Collection entries:
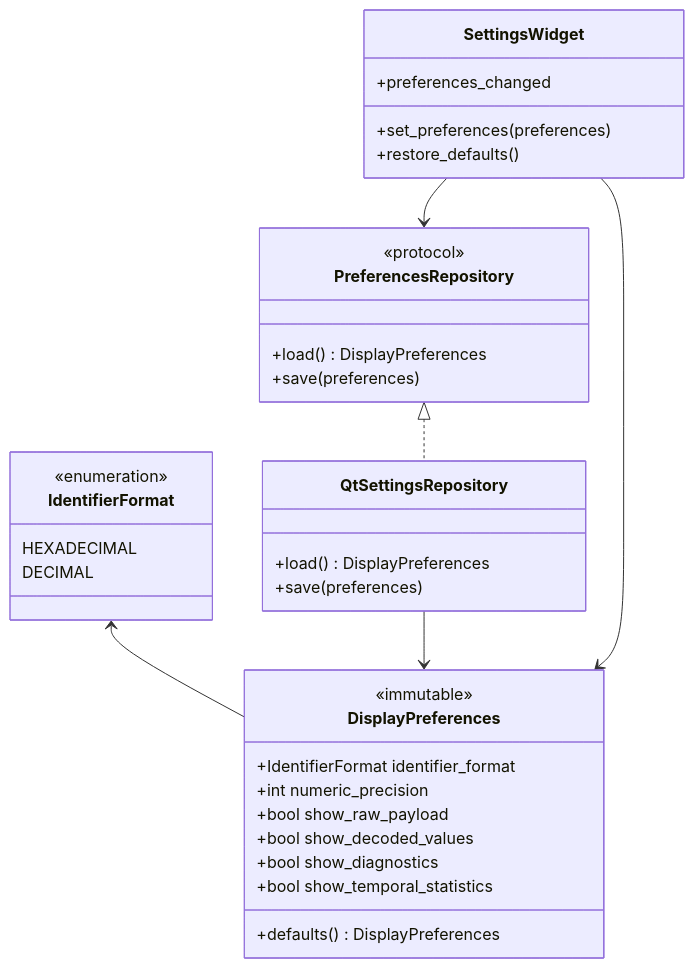
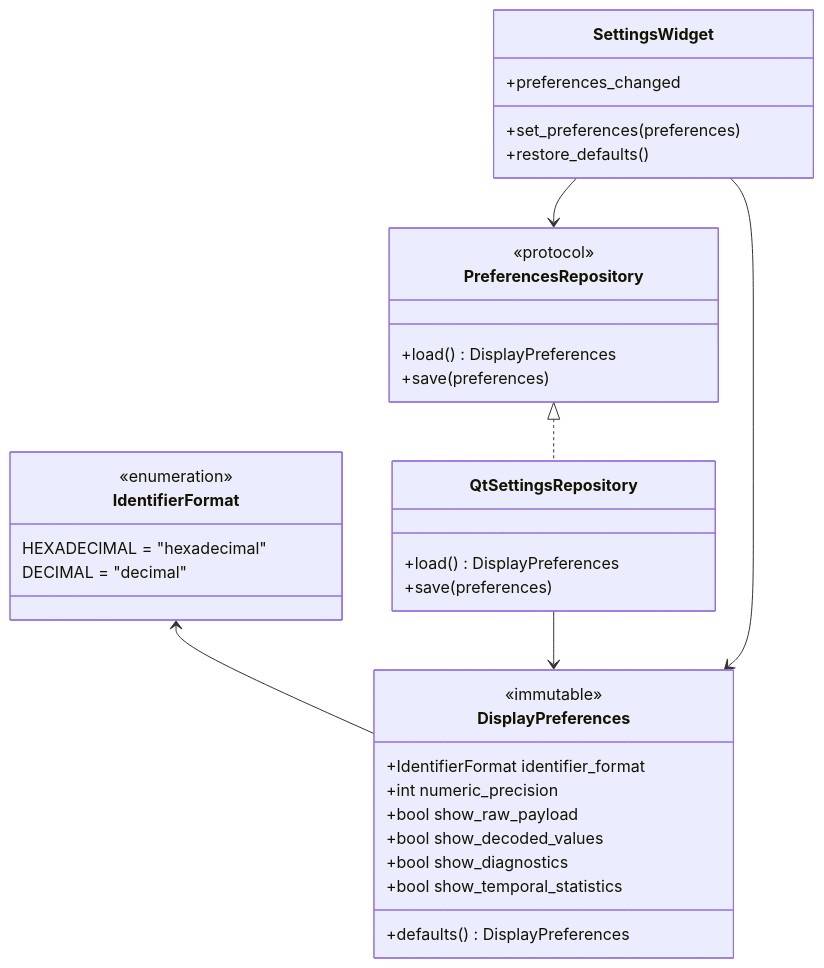
Before and after one commit to benoit-bremaud/can-sniffer: the diagram in docs/architecture/diagrams/display-settings/04-class.md, drawn with Mermaid. The commit also changed other lines of this file and 2 other files, not shown here.

Commit message:
docs(settings): address PR 27 review feedback
Define the stable QSettings namespace and numeric precision semantics. Document the persisted values of IdentifierFormat members in the class diagram.

````diff
--- a/docs/architecture/diagrams/display-settings/04-class.md
+++ b/docs/architecture/diagrams/display-settings/04-class.md
@@ -13,42 +13,42 @@
 ```mermaid
 classDiagram
     class IdentifierFormat {
         <<enumeration>>
-        HEXADECIMAL
-        DECIMAL
+        HEXADECIMAL = "hexadecimal"
+        DECIMAL = "decimal"
     }
 
     class DisplayPreferences {
         <<immutable>>
         +IdentifierFormat identifier_format
         +int numeric_precision
         +bool show_raw_payload
         +bool show_decoded_values
         +bool show_diagnostics
         +bool show_temporal_statistics
         +defaults() DisplayPreferences
     }
 
     class PreferencesRepository {
         <<protocol>>
         +load() DisplayPreferences
         +save(preferences)
     }
 
     class QtSettingsRepository {
         +load() DisplayPreferences
         +save(preferences)
     }
 
     class SettingsWidget {
         +set_preferences(preferences)
         +preferences_changed
         +restore_defaults()
     }
 
     IdentifierFormat <-- DisplayPreferences
     PreferencesRepository <|.. QtSettingsRepository
     QtSettingsRepository --> DisplayPreferences
     SettingsWidget --> DisplayPreferences
     SettingsWidget --> PreferencesRepository
 ```
````
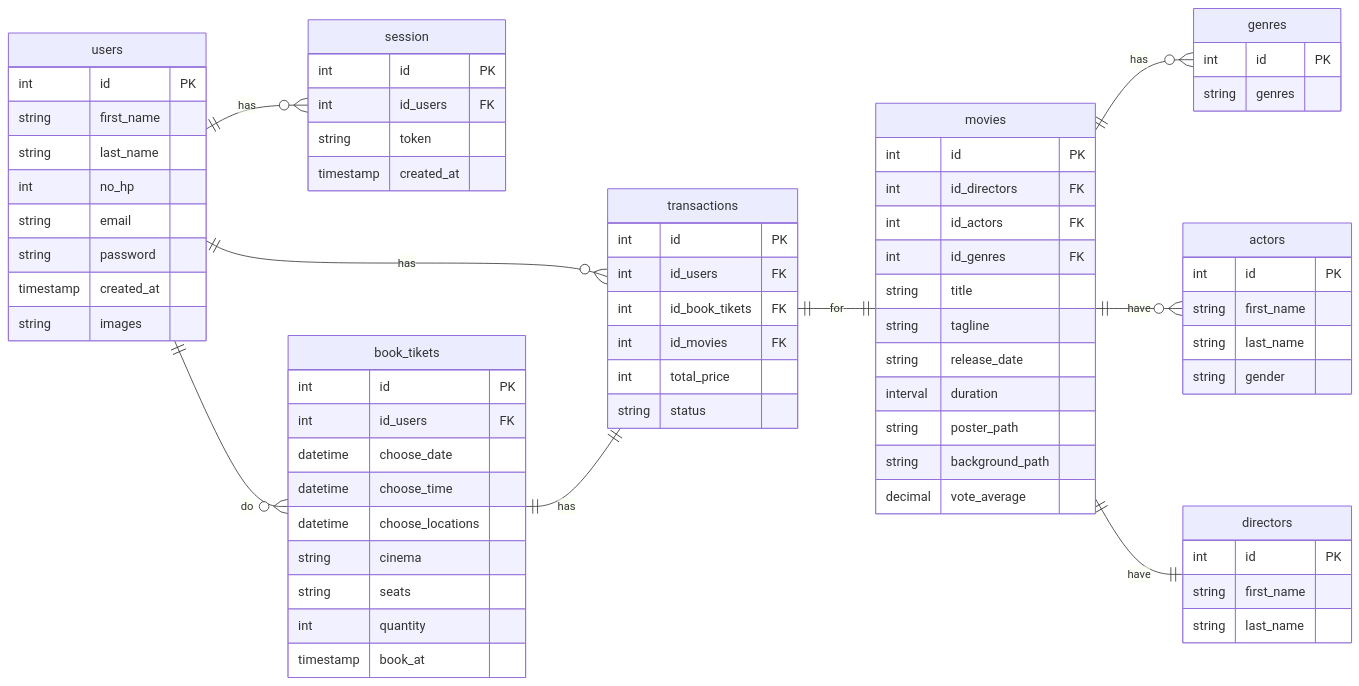
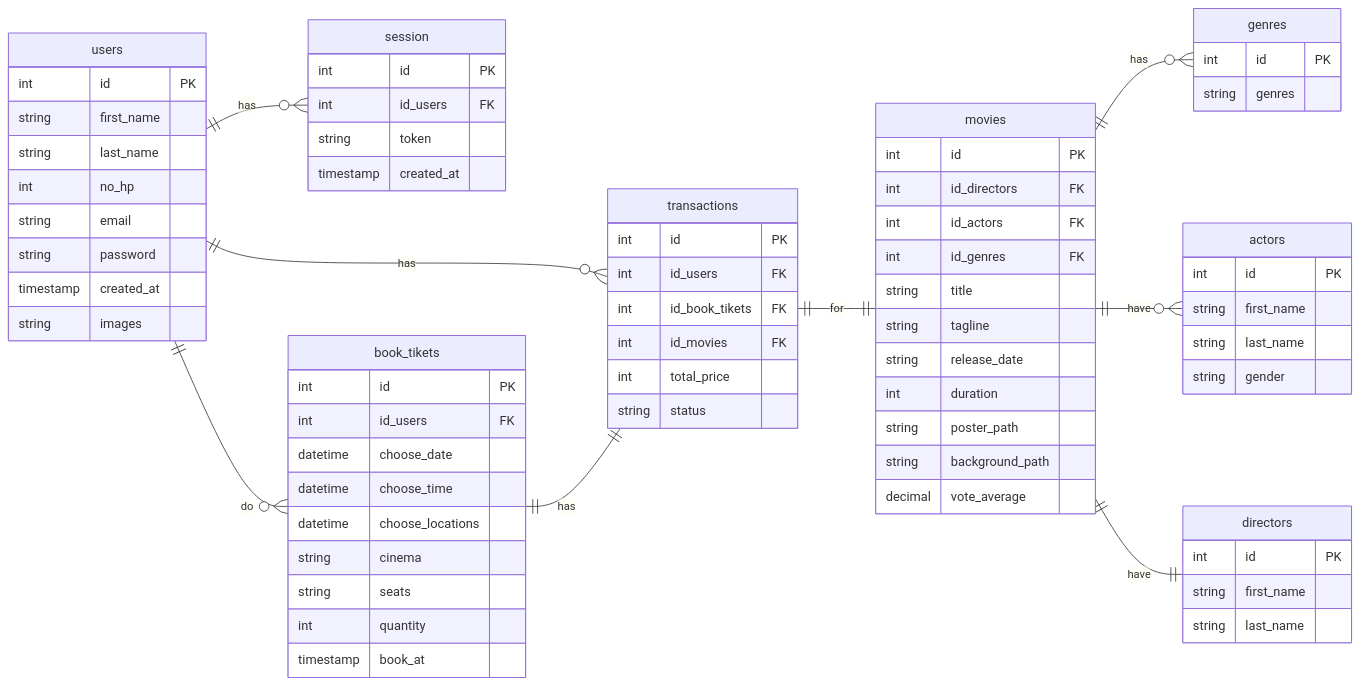
Before and after one commit to Dwaysetya/fgo24-db-weeklytask: the diagram in README.md, drawn with Mermaid.

Commit message:
fix:update reame

```diff
--- a/README.md
+++ b/README.md
@@ -42,7 +42,7 @@
     string      title
     string      tagline
     string      release_date
-    interval    duration
+    int         duration
     string      poster_path
     string      background_path
     decimal     vote_average
```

#### [Work to complete]
Write out each entry above once more, exactly as written, and drop the pictures.

#### [Exercise output]
Before and after one commit to benoit-bremaud/can-sniffer: the diagram in docs/architecture/diagrams/display-settings/04-class.md, drawn with Mermaid. The commit also changed other lines of this file and 2 other files, not shown here.

Commit message:
docs(settings): address PR 27 review feedback
Define the stable QSettings namespace and numeric precision semantics. Document the persisted values of IdentifierFormat members in the class diagram.

````diff
--- a/docs/architecture/diagrams/display-settings/04-class.md
+++ b/docs/architecture/diagrams/display-settings/04-class.md
@@ -13,42 +13,42 @@
 ```mermaid
 classDiagram
     class IdentifierFormat {
         <<enumeration>>
-        HEXADECIMAL
-        DECIMAL
+        HEXADECIMAL = "hexadecimal"
+        DECIMAL = "decimal"
     }
 
     class DisplayPreferences {
         <<immutable>>
         +IdentifierFormat identifier_format
         +int numeric_precision
         +bool show_raw_payload
         +bool show_decoded_values
         +bool show_diagnostics
         +bool show_temporal_statistics
         +defaults() DisplayPreferences
     }
 
     class PreferencesRepository {
         <<protocol>>
         +load() DisplayPreferences
         +save(preferences)
     }
 
     class QtSettingsRepository {
         +load() DisplayPreferences
         +save(preferences)
     }
 
     class SettingsWidget {
         +set_preferences(preferences)
         +preferences_changed
         +restore_defaults()
     }
 
     IdentifierFormat <-- DisplayPreferences
     PreferencesRepository <|.. QtSettingsRepository
     QtSettingsRepository --> DisplayPreferences
     SettingsWidget --> DisplayPreferences
     SettingsWidget --> PreferencesRepository
 ```
````
Before and after one commit to Dwaysetya/fgo24-db-weeklytask: the diagram in README.md, drawn with Mermaid.

Commit message:
fix:update reame

```diff
--- a/README.md
+++ b/README.md
@@ -42,7 +42,7 @@
     string      title
     string      tagline
     string      release_date
-    interval    duration
+    int         duration
     string      poster_path
     string      background_path
     decimal     vote_average
```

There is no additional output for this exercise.